Work to complete: Below are records; give the number of their lines that contain "OpenCTI", and only that number.
———
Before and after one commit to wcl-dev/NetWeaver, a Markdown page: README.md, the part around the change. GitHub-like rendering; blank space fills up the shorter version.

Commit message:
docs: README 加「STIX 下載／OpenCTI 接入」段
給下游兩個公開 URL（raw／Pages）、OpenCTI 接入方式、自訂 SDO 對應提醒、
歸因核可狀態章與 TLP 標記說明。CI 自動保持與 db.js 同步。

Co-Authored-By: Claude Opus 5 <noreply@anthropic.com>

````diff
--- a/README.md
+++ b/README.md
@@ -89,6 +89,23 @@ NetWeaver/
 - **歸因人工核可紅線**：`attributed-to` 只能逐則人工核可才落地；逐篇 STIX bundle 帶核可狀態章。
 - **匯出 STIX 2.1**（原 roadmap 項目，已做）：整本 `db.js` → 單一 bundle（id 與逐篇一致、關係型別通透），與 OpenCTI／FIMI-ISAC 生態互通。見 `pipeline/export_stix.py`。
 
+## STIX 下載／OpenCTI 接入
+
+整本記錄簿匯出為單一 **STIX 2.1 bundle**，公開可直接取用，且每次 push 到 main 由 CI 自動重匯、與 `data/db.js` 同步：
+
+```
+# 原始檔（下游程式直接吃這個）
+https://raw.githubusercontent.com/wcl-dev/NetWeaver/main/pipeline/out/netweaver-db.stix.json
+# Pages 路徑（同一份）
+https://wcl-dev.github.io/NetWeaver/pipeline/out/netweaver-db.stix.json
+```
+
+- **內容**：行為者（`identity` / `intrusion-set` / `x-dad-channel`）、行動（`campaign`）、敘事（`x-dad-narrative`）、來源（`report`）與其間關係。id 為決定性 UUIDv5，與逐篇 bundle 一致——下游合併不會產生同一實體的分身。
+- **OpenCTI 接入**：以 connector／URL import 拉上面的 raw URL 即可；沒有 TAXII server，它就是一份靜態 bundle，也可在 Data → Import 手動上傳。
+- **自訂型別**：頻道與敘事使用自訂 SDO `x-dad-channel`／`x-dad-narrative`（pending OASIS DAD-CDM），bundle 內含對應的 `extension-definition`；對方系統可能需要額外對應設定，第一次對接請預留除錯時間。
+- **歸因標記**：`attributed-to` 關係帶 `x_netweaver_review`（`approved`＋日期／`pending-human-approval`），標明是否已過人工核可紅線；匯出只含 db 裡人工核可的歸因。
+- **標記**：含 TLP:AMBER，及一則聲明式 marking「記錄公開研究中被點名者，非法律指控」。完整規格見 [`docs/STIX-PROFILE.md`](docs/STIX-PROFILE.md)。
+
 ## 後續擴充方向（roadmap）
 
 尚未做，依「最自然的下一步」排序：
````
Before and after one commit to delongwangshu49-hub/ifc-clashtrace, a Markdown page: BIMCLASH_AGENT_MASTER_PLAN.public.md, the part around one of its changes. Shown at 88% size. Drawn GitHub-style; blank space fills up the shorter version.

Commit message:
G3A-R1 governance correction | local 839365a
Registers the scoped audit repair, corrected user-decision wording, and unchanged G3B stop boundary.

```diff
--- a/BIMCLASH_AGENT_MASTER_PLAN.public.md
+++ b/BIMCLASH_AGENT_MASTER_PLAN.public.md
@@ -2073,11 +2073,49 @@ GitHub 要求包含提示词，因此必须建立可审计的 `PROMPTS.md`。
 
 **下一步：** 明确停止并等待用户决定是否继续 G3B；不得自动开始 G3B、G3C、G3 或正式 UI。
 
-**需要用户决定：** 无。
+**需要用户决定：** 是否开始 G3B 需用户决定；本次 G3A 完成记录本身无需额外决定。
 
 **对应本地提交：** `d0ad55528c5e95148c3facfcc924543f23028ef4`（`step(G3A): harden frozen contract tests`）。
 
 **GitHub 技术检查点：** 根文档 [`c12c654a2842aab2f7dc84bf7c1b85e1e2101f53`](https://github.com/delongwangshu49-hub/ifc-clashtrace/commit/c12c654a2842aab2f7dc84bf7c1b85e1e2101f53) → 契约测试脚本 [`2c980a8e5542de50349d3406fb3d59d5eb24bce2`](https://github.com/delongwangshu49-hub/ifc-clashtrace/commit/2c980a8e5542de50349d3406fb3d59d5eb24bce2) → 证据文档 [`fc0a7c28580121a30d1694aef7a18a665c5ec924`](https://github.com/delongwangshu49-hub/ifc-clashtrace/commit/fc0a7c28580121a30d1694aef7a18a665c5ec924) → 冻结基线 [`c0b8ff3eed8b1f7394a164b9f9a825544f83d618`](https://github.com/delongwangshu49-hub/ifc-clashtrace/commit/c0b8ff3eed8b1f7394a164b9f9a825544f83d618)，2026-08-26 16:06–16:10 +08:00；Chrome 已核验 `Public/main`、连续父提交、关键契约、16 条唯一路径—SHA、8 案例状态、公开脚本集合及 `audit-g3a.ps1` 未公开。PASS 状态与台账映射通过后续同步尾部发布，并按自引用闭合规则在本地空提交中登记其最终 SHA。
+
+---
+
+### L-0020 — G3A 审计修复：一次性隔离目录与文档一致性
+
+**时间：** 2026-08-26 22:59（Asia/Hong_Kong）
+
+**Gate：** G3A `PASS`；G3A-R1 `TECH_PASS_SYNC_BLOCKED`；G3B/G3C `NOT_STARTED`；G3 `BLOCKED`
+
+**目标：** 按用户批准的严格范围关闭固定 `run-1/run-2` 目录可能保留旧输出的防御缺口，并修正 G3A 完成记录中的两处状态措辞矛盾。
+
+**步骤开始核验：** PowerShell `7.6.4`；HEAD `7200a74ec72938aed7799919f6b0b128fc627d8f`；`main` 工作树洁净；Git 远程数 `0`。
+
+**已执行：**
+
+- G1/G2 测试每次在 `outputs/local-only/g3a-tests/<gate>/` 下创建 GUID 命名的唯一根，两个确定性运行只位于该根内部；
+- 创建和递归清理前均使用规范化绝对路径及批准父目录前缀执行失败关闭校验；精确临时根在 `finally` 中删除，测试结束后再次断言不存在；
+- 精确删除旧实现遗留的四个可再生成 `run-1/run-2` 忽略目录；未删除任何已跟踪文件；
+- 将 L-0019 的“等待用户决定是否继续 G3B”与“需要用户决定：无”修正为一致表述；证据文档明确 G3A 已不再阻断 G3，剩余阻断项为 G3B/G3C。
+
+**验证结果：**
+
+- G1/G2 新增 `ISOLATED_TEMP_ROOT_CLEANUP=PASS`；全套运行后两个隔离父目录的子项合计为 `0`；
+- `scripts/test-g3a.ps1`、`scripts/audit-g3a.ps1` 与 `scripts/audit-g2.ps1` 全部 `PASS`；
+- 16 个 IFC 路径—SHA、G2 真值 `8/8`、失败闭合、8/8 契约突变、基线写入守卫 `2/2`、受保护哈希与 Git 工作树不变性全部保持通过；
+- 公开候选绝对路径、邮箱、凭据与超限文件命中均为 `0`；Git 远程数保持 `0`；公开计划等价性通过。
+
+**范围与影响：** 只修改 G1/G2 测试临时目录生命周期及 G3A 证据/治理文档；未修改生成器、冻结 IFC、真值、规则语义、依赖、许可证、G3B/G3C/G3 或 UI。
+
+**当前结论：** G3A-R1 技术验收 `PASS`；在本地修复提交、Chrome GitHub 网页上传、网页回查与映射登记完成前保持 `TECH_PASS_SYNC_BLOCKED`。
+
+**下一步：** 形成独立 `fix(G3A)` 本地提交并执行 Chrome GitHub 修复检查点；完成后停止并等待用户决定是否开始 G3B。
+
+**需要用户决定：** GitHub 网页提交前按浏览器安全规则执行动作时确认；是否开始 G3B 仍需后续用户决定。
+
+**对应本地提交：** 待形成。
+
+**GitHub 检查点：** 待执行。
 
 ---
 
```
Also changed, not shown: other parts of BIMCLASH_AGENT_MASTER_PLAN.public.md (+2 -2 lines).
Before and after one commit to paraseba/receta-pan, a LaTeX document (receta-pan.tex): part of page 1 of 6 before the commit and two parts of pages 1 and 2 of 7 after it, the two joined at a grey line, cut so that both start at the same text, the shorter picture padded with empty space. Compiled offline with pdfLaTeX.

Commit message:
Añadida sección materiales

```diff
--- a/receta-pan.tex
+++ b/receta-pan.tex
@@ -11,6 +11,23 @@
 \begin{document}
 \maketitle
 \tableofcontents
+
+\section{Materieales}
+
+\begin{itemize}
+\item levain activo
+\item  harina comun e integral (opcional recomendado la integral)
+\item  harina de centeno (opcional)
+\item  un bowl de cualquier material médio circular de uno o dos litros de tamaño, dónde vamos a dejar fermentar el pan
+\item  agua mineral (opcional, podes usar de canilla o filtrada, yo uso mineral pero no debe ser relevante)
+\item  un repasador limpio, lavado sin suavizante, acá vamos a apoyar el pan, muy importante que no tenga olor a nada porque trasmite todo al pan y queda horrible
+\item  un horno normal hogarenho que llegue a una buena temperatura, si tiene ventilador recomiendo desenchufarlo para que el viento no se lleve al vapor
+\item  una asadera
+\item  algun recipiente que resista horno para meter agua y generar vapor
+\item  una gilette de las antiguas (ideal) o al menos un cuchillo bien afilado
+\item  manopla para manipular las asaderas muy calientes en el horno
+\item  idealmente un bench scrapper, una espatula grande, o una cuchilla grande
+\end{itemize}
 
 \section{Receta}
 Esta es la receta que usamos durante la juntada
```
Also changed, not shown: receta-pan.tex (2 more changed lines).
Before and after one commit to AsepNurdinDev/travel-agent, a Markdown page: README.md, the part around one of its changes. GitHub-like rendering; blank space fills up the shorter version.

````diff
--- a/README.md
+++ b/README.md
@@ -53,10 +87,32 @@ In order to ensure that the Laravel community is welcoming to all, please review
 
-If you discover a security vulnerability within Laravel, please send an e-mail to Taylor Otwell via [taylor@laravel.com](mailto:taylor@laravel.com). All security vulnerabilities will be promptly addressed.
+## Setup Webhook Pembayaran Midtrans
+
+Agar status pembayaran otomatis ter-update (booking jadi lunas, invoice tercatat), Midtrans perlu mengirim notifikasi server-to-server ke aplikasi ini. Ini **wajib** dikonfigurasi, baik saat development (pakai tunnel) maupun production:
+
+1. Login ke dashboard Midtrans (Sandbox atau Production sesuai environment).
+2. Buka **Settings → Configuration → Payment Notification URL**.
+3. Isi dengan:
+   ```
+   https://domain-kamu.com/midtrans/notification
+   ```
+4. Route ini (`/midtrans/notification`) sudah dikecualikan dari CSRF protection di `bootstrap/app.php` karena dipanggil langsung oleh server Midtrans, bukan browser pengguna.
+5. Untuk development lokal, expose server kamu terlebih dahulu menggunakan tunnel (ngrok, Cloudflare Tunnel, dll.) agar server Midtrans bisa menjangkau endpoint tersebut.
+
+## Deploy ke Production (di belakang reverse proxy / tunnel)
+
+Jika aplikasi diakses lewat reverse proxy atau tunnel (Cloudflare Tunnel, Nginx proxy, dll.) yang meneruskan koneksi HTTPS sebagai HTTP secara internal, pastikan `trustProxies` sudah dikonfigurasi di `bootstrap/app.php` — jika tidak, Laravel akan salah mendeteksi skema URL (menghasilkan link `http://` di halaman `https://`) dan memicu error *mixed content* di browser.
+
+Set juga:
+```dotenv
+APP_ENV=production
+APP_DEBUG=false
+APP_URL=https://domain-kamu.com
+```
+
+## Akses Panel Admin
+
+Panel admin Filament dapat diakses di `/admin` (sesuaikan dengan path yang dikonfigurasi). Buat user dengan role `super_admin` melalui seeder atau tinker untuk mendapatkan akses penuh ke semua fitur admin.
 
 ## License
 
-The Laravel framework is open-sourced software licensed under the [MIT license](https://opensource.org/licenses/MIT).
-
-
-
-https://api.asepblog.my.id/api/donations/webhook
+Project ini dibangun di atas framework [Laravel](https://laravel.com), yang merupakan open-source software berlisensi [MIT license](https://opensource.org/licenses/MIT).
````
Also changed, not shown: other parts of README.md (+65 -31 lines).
———
Problem solution: 5